[SUPPLIED MATERIAL]

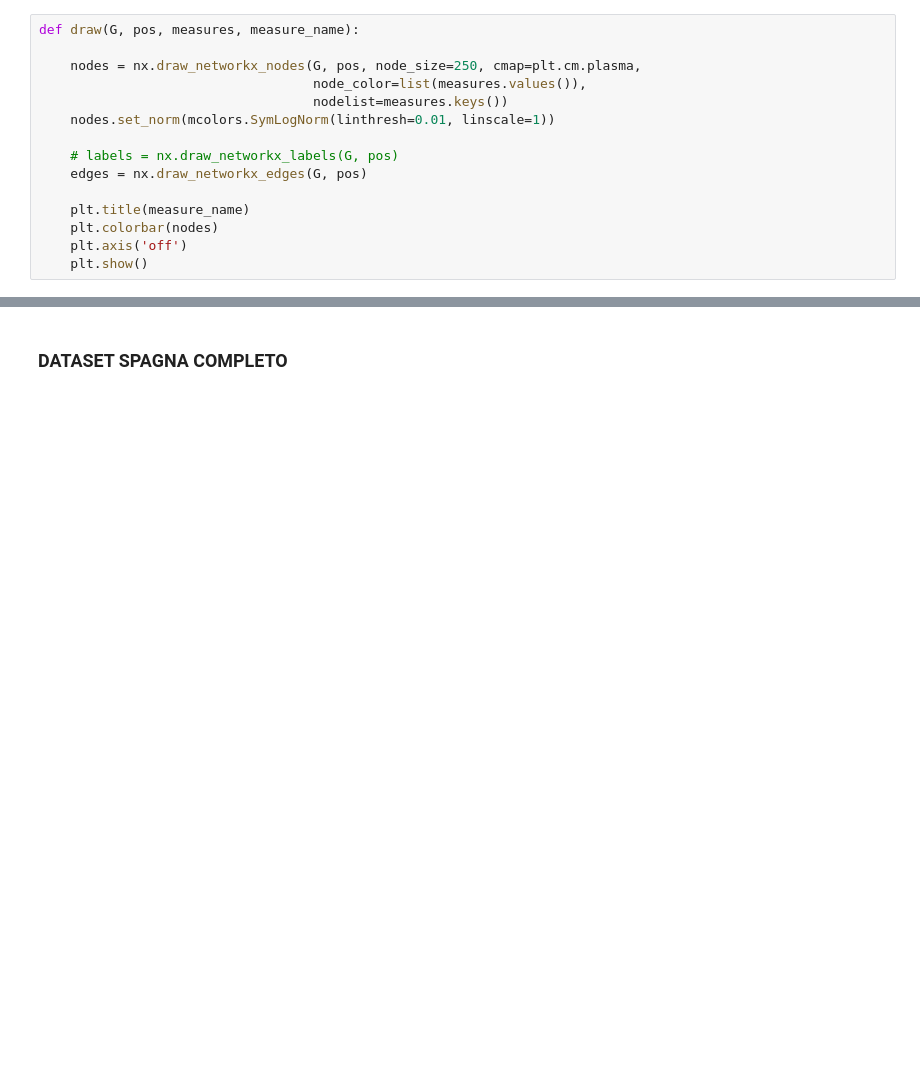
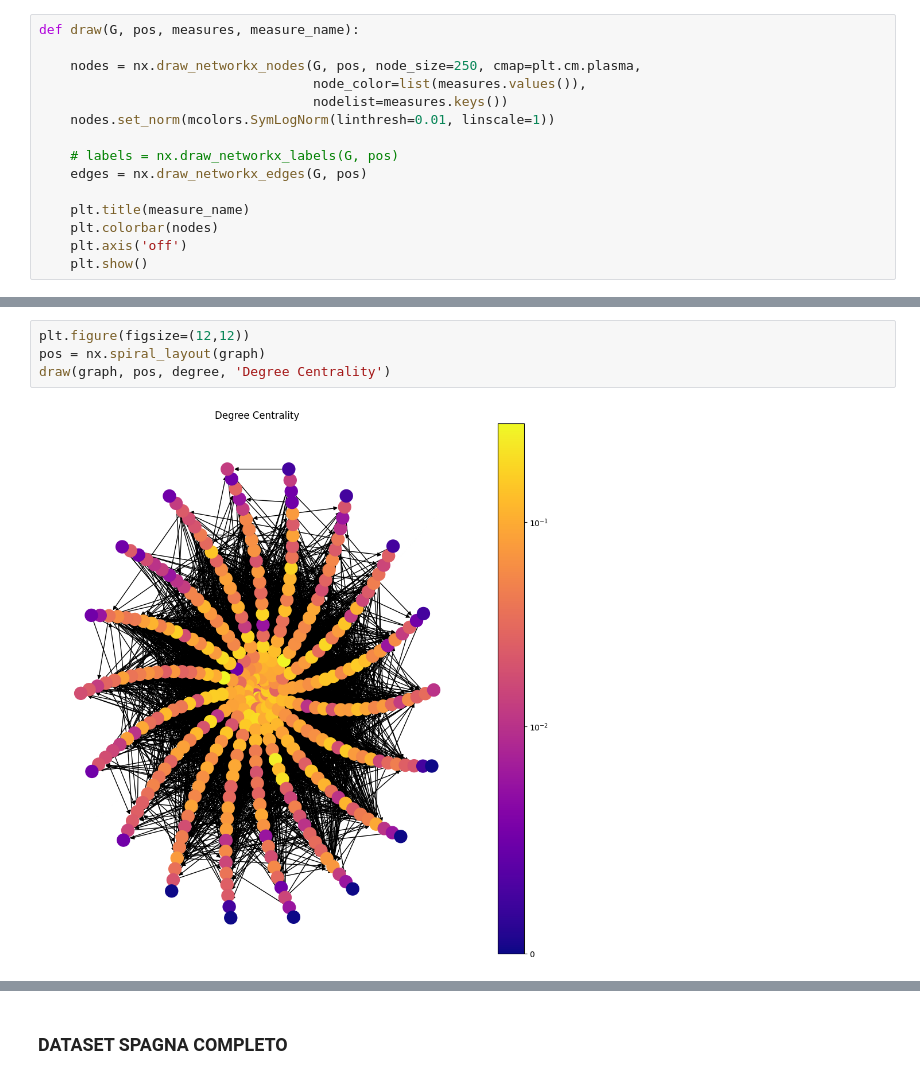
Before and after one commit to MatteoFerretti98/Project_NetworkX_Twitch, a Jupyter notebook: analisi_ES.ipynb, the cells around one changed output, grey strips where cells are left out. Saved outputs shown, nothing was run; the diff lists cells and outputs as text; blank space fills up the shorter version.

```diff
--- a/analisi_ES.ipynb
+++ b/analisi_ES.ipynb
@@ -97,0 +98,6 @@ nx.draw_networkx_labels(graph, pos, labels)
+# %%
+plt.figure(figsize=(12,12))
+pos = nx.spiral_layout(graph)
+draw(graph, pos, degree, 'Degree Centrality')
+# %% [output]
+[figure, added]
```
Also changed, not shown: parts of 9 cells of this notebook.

[/SUPPLIED MATERIAL]

Identify each line in the records above that contains the word "graph", and copy it out in full.

### RESULT
@@ -97,0 +98,6 @@ nx.draw_networkx_labels(graph, pos, labels)
+pos = nx.spiral_layout(graph)
+draw(graph, pos, degree, 'Degree Centrality')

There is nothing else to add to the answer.